■ Your goal ■
Please write out all of the entries beneath this line exactly, skipping the pictures.

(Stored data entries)
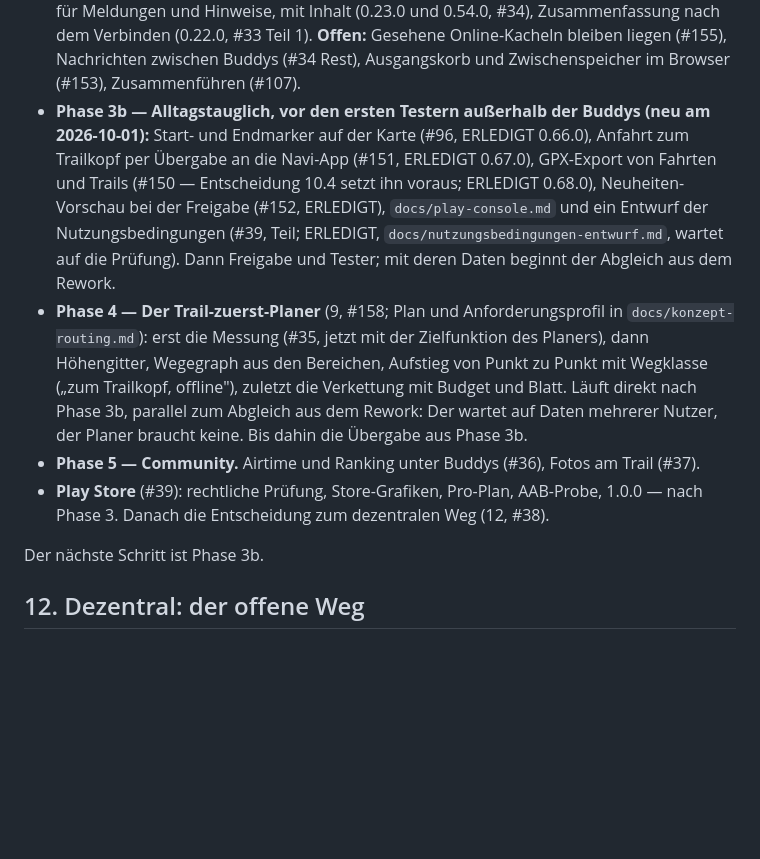
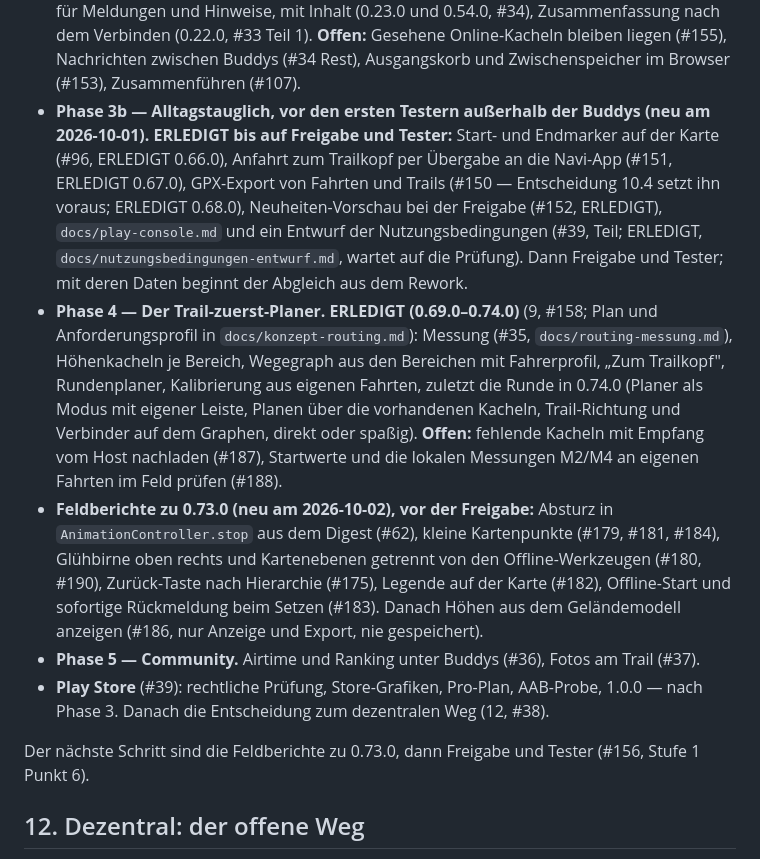
Before and after one commit to MacBuchi/TrailBuddy, a Markdown page: docs/konzept-trails.md, the part around the change. GitHub-like rendering; blank space fills up the shorter version.

Commit message:
docs: roadmap after the planner — phase 4 done, field reports to 0.73.0 next
Concept section 11 marks phase 4 (trail-first planner, 0.69.0-0.74.0) as
done with its open ends (#187, #188), adds the field reports to 0.73.0
as the step before the release, and the height tiles on the host carry
the measured 140 MiB instead of the estimate.

Co-Authored-By: Claude Opus 5.5 <noreply@anthropic.com>
Claude-Session: https://claude.ai/code/session_01CUrSUyWXf3k6kFiqKes4hW

```diff
--- a/docs/konzept-trails.md
+++ b/docs/konzept-trails.md
@@ -896,7 +896,7 @@ abgehakt; hier steht, was die Phasen sind und welche davon stehen.*
   Ausgangskorb und Zwischenspeicher im Browser (#153), Zusammenführen
   (#107).
 - **Phase 3b — Alltagstauglich, vor den ersten Testern außerhalb der
-  Buddys (neu am 2026-10-01):** Start- und Endmarker auf der Karte
+  Buddys (neu am 2026-10-01). ERLEDIGT bis auf Freigabe und Tester:** Start- und Endmarker auf der Karte
   (#96, ERLEDIGT 0.66.0), Anfahrt zum Trailkopf per Übergabe an die
   Navi-App (#151, ERLEDIGT 0.67.0),
   GPX-Export von Fahrten und Trails (#150 — Entscheidung 10.4 setzt ihn
@@ -905,21 +905,32 @@ abgehakt; hier steht, was die Phasen sind und welche davon stehen.*
   Teil; ERLEDIGT, `docs/nutzungsbedingungen-entwurf.md`, wartet auf die
   Prüfung). Dann Freigabe und Tester; mit deren Daten beginnt der Abgleich
   aus dem Rework.
-- **Phase 4 — Der Trail-zuerst-Planer** (9, #158; Plan und
-  Anforderungsprofil in `docs/konzept-routing.md`): erst die Messung
-  (#35, jetzt mit der Zielfunktion des Planers), dann Höhengitter,
-  Wegegraph aus den Bereichen, Aufstieg von Punkt zu Punkt mit
-  Wegklasse („zum Trailkopf, offline"), zuletzt die Verkettung mit
-  Budget und Blatt. Läuft direkt nach Phase 3b, parallel zum Abgleich
-  aus dem Rework: Der wartet auf Daten mehrerer Nutzer, der Planer
-  braucht keine. Bis dahin die Übergabe aus Phase 3b.
+- **Phase 4 — Der Trail-zuerst-Planer. ERLEDIGT (0.69.0–0.74.0)**
+  (9, #158; Plan und Anforderungsprofil in `docs/konzept-routing.md`):
+  Messung (#35, `docs/routing-messung.md`), Höhenkacheln je Bereich,
+  Wegegraph aus den Bereichen mit Fahrerprofil, „Zum Trailkopf",
+  Rundenplaner, Kalibrierung aus eigenen Fahrten, zuletzt die Runde in
+  0.74.0 (Planer als Modus mit eigener Leiste, Planen über die
+  vorhandenen Kacheln, Trail-Richtung und Verbinder auf dem Graphen,
+  direkt oder spaßig). **Offen:** fehlende Kacheln mit Empfang vom Host
+  nachladen (#187), Startwerte und die lokalen Messungen M2/M4 an
+  eigenen Fahrten im Feld prüfen (#188).
+- **Feldberichte zu 0.73.0 (neu am 2026-10-02), vor der Freigabe:**
+  Absturz in `AnimationController.stop` aus dem Digest (#62), kleine
+  Kartenpunkte (#179, #181, #184), Glühbirne oben rechts und
+  Kartenebenen getrennt von den Offline-Werkzeugen (#180, #190),
+  Zurück-Taste nach Hierarchie (#175), Legende auf der Karte (#182),
+  Offline-Start und sofortige Rückmeldung beim Setzen (#183). Danach
+  Höhen aus dem Geländemodell anzeigen (#186, nur Anzeige und Export,
+  nie gespeichert).
 - **Phase 5 — Community.** Airtime und Ranking unter Buddys (#36), Fotos
   am Trail (#37).
 - **Play Store** (#39): rechtliche Prüfung, Store-Grafiken, Pro-Plan,
   AAB-Probe, 1.0.0 — nach Phase 3. Danach die Entscheidung zum
   dezentralen Weg (12, #38).
 
-Der nächste Schritt ist Phase 3b.
+Der nächste Schritt sind die Feldberichte zu 0.73.0, dann Freigabe
+und Tester (#156, Stufe 1 Punkt 6).
 
 ## 12. Dezentral: der offene Weg
 
```
Also changed, not shown: CLAUDE.md (+10 -2 lines).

■ Reply ■
Before and after one commit to MacBuchi/TrailBuddy, a Markdown page: docs/konzept-trails.md, the part around the change. GitHub-like rendering; blank space fills up the shorter version.

Commit message:
docs: roadmap after the planner — phase 4 done, field reports to 0.73.0 next
Concept section 11 marks phase 4 (trail-first planner, 0.69.0-0.74.0) as
done with its open ends (#187, #188), adds the field reports to 0.73.0
as the step before the release, and the height tiles on the host carry
the measured 140 MiB instead of the estimate.

Co-Authored-By: Claude Opus 5.5 <noreply@anthropic.com>
Claude-Session: https://claude.ai/code/session_01CUrSUyWXf3k6kFiqKes4hW

```diff
--- a/docs/konzept-trails.md
+++ b/docs/konzept-trails.md
@@ -896,7 +896,7 @@ abgehakt; hier steht, was die Phasen sind und welche davon stehen.*
   Ausgangskorb und Zwischenspeicher im Browser (#153), Zusammenführen
   (#107).
 - **Phase 3b — Alltagstauglich, vor den ersten Testern außerhalb der
-  Buddys (neu am 2026-10-01):** Start- und Endmarker auf der Karte
+  Buddys (neu am 2026-10-01). ERLEDIGT bis auf Freigabe und Tester:** Start- und Endmarker auf der Karte
   (#96, ERLEDIGT 0.66.0), Anfahrt zum Trailkopf per Übergabe an die
   Navi-App (#151, ERLEDIGT 0.67.0),
   GPX-Export von Fahrten und Trails (#150 — Entscheidung 10.4 setzt ihn
@@ -905,21 +905,32 @@ abgehakt; hier steht, was die Phasen sind und welche davon stehen.*
   Teil; ERLEDIGT, `docs/nutzungsbedingungen-entwurf.md`, wartet auf die
   Prüfung). Dann Freigabe und Tester; mit deren Daten beginnt der Abgleich
   aus dem Rework.
-- **Phase 4 — Der Trail-zuerst-Planer** (9, #158; Plan und
-  Anforderungsprofil in `docs/konzept-routing.md`): erst die Messung
-  (#35, jetzt mit der Zielfunktion des Planers), dann Höhengitter,
-  Wegegraph aus den Bereichen, Aufstieg von Punkt zu Punkt mit
-  Wegklasse („zum Trailkopf, offline"), zuletzt die Verkettung mit
-  Budget und Blatt. Läuft direkt nach Phase 3b, parallel zum Abgleich
-  aus dem Rework: Der wartet auf Daten mehrerer Nutzer, der Planer
-  braucht keine. Bis dahin die Übergabe aus Phase 3b.
+- **Phase 4 — Der Trail-zuerst-Planer. ERLEDIGT (0.69.0–0.74.0)**
+  (9, #158; Plan und Anforderungsprofil in `docs/konzept-routing.md`):
+  Messung (#35, `docs/routing-messung.md`), Höhenkacheln je Bereich,
+  Wegegraph aus den Bereichen mit Fahrerprofil, „Zum Trailkopf",
+  Rundenplaner, Kalibrierung aus eigenen Fahrten, zuletzt die Runde in
+  0.74.0 (Planer als Modus mit eigener Leiste, Planen über die
+  vorhandenen Kacheln, Trail-Richtung und Verbinder auf dem Graphen,
+  direkt oder spaßig). **Offen:** fehlende Kacheln mit Empfang vom Host
+  nachladen (#187), Startwerte und die lokalen Messungen M2/M4 an
+  eigenen Fahrten im Feld prüfen (#188).
+- **Feldberichte zu 0.73.0 (neu am 2026-10-02), vor der Freigabe:**
+  Absturz in `AnimationController.stop` aus dem Digest (#62), kleine
+  Kartenpunkte (#179, #181, #184), Glühbirne oben rechts und
+  Kartenebenen getrennt von den Offline-Werkzeugen (#180, #190),
+  Zurück-Taste nach Hierarchie (#175), Legende auf der Karte (#182),
+  Offline-Start und sofortige Rückmeldung beim Setzen (#183). Danach
+  Höhen aus dem Geländemodell anzeigen (#186, nur Anzeige und Export,
+  nie gespeichert).
 - **Phase 5 — Community.** Airtime und Ranking unter Buddys (#36), Fotos
   am Trail (#37).
 - **Play Store** (#39): rechtliche Prüfung, Store-Grafiken, Pro-Plan,
   AAB-Probe, 1.0.0 — nach Phase 3. Danach die Entscheidung zum
   dezentralen Weg (12, #38).
 
-Der nächste Schritt ist Phase 3b.
+Der nächste Schritt sind die Feldberichte zu 0.73.0, dann Freigabe
+und Tester (#156, Stufe 1 Punkt 6).
 
 ## 12. Dezentral: der offene Weg
 
```
Also changed, not shown: CLAUDE.md (+10 -2 lines).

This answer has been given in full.